ABOUT THIS EXERCISE
Across all entries below, how many lines include "content"? Answer with the number alone.

─── INPUT FOR THIS TASK

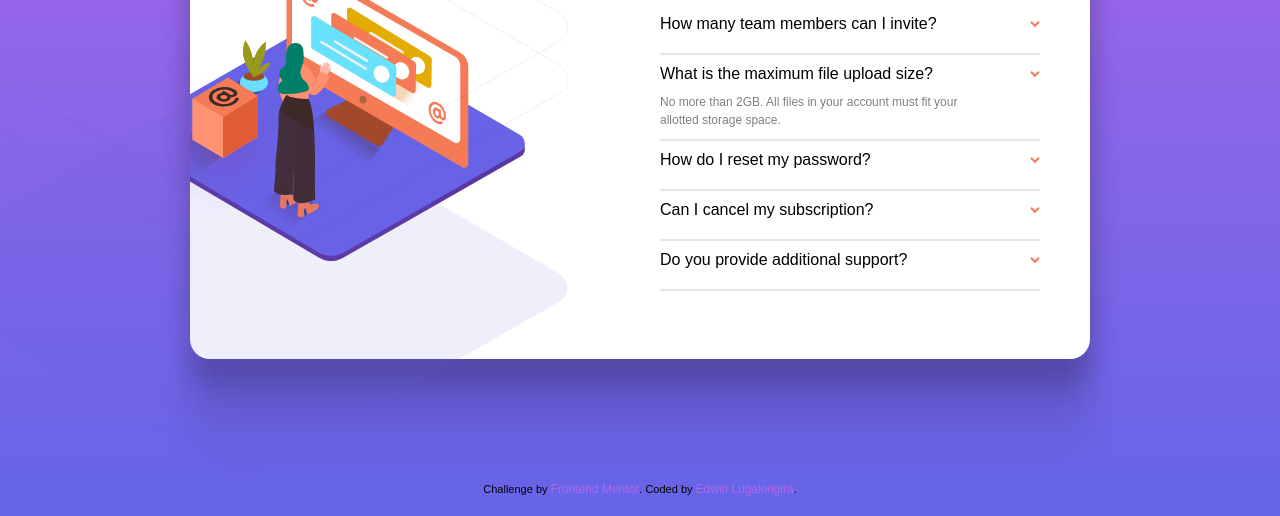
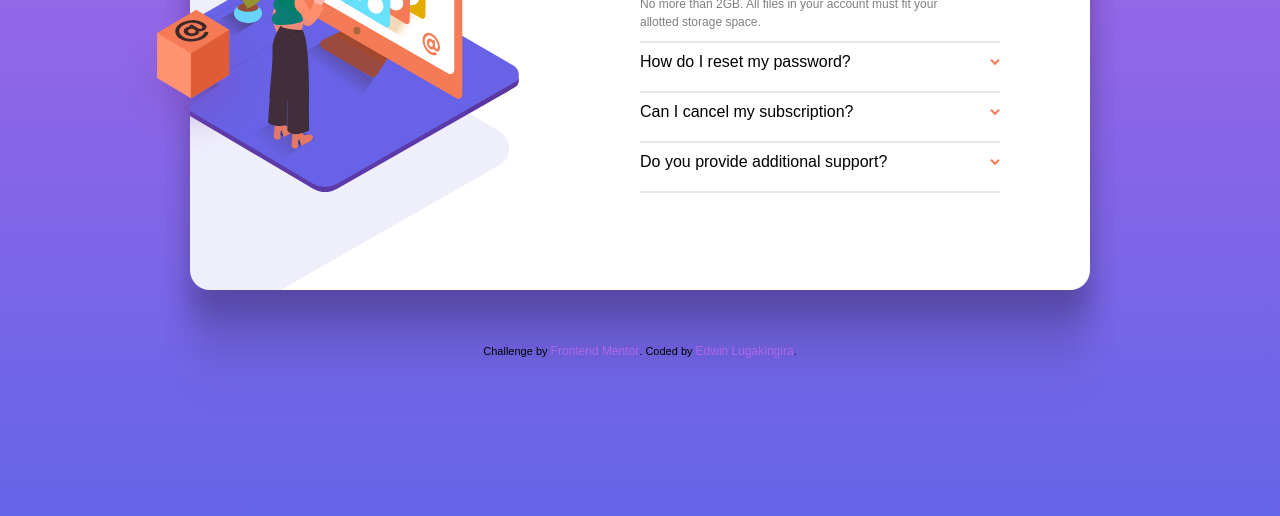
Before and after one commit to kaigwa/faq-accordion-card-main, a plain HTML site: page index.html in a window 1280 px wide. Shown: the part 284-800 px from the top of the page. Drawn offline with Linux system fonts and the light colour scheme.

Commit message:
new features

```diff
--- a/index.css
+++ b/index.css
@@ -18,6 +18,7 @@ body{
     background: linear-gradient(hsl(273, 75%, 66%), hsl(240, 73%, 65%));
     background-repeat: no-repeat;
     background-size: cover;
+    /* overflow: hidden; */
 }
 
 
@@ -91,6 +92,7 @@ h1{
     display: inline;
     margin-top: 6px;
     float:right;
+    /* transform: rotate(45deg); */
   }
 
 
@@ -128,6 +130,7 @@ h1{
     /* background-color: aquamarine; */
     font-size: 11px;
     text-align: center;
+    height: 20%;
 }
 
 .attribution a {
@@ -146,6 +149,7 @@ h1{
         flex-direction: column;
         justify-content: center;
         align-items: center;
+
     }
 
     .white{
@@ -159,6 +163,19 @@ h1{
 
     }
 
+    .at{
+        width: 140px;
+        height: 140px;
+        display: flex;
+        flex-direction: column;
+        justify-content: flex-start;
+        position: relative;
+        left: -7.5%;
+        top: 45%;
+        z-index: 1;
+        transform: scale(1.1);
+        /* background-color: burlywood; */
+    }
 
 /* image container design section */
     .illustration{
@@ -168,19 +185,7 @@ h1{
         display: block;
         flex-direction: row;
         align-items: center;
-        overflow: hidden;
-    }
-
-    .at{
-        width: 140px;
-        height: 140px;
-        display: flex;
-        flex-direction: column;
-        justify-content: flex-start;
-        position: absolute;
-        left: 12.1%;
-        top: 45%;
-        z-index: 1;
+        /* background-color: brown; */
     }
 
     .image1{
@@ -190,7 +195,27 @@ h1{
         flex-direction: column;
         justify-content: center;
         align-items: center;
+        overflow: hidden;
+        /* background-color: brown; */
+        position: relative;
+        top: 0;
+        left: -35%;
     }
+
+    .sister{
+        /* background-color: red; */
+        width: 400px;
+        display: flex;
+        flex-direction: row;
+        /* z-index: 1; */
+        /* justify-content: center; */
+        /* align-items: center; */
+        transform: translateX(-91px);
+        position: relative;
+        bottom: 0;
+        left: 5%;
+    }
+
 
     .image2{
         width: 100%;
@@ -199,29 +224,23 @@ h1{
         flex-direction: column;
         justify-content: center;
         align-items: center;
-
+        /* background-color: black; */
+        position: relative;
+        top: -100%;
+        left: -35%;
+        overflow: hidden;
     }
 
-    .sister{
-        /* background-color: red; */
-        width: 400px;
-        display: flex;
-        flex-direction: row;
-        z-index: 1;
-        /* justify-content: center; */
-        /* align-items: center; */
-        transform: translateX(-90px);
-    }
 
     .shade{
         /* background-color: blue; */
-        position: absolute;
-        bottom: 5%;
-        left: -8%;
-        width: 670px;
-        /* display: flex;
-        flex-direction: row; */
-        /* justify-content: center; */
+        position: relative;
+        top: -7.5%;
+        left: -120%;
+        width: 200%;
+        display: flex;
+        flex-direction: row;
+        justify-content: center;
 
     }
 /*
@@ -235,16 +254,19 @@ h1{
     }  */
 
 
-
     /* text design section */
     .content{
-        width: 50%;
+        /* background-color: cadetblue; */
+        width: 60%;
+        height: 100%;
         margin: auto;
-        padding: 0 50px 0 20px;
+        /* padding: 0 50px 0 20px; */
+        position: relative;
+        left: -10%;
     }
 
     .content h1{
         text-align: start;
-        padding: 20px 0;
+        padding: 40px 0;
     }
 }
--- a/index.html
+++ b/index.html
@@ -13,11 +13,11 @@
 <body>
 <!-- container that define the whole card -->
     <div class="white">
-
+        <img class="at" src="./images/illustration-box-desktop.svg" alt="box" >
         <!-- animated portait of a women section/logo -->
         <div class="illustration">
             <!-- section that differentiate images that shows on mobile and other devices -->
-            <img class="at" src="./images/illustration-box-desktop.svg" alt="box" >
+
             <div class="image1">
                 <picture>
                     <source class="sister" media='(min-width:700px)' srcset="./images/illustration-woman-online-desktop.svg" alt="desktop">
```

──────

TASK ANSWER
11